Aeroject Rocketdyne Inc. of Redmond, Washington will use the award to complete the development on a Power Processing Unit that will convert the electrical power generated by a spacecraft’s solar arrays into the power needed for its patented 250kW multi-channel Nested Hall Thruster.
MSNW LLC of Redmond, Washington plans to develop a thruster for high-power, exploration class missions. MSNW LLC will also partner with the University of Washington to develop and test a propulsion system capable of operation from 100 to 300 kW power on both traditional propellants and propellants manufactured using resources available during a deep space mission to the moon or Mars, minimizing the materials carried from Earth.
(Italicized emphasis added)
If one scrolls further down the page, one finds various contracts for habitat studies, environmental studies, CO2 scrubbing, and a brief mention of NASA's "Orion" chemical rocket booster. In other words, NASA is getting serious about further manned Lunar and Mars missions.
What intrigued me, however, is the curious lack of mention of rockets in connection with long term deep space exploration, and that is significant, for it means that the old 1950's "cartoon" version of deep space exploration by rockets is finally being abandoned. It's a tacit admission that they are simply inadequate to the job. And from the contracts being awarded for ion thrusters, it appears that NASA may have tacitly settled on the ion thruster as the best prospect for further development and study in this regard. Indeed, it looks as if the recent test of the Hall ion thruster has impressed them enough that they want to start testing various arrays of such thrusters at even greater power.

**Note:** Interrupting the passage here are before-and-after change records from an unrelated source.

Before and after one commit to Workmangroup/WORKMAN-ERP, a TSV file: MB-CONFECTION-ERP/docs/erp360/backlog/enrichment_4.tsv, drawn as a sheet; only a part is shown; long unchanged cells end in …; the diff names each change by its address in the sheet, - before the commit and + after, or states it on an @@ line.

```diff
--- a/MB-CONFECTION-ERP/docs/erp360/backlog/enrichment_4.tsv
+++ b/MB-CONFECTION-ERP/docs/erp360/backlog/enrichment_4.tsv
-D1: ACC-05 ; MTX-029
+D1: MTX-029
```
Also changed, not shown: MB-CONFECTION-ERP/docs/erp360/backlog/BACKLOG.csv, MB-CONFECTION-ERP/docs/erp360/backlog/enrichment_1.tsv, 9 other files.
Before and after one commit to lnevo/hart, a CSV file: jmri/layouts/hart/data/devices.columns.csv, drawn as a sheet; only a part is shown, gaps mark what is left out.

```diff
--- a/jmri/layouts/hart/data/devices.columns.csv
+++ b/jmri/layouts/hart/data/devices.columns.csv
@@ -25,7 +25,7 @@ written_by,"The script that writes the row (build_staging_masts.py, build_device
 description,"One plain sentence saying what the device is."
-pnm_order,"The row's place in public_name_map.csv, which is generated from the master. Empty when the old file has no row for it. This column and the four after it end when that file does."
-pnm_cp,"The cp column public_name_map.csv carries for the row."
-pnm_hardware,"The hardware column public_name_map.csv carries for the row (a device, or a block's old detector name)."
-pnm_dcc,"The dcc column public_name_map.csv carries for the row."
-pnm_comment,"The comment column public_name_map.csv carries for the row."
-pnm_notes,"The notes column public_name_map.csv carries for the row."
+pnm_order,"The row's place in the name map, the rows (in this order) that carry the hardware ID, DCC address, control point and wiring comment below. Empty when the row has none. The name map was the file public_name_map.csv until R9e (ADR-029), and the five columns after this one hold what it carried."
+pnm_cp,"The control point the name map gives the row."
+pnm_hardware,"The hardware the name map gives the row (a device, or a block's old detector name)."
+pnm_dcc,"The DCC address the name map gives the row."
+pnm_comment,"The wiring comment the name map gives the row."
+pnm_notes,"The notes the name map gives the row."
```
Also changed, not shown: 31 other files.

Now, that previous paragraph may have appeared to be today's high octane speculation, but it isn't, it's merely prologue to it, for it makes me wonder what is being hidden, and if, perhaps, this is a kind of limited hangout position. Why do I think that? For reasons beyond the usual "breakaway civilization-secret space program" reasoning that with "enough money and time" and the "they've been researching this since the end of World War Two" sort of explanation. Don't get me wrong: I still view that argument as being valid and having some teeth. But my suspicions here arise from more specific reasons that were advanced by Dr. Paul LaViolette in his study Secrets of Antigravity Propulsion. If you've not read that book and are interested in such matters, put it at the top of your list, for in it, he details various patents - from the 195os - in conjunction with anecdotal information, including his own suggestions to NASA in the 1990s when it solicited "ideas" for a number of advanced propulsion projects, for propulsion systems of an "electrical" nature. Between then and now is a gap of some years, and now we have this very explicit admission of actual contracts being awarded for study of various "arrays" and equipment-life studies. In short, I think we're looking at a limited hangout position, and that indeed is high octane speculation. Notably absent from these recent releases are any news of Dr. Harold "Sonny" White's ongoing studies of warp drive, or any mention of DARPA's century-project of warp capability. (And of course, there's that little Gary McKinnon-hacking/Ronald Reagan-memoirs problem...)
But limited hangout or not, these contractual awards are telling enough in themselves:
The age of the rocket for deep space missions is over.
See you on the flip side...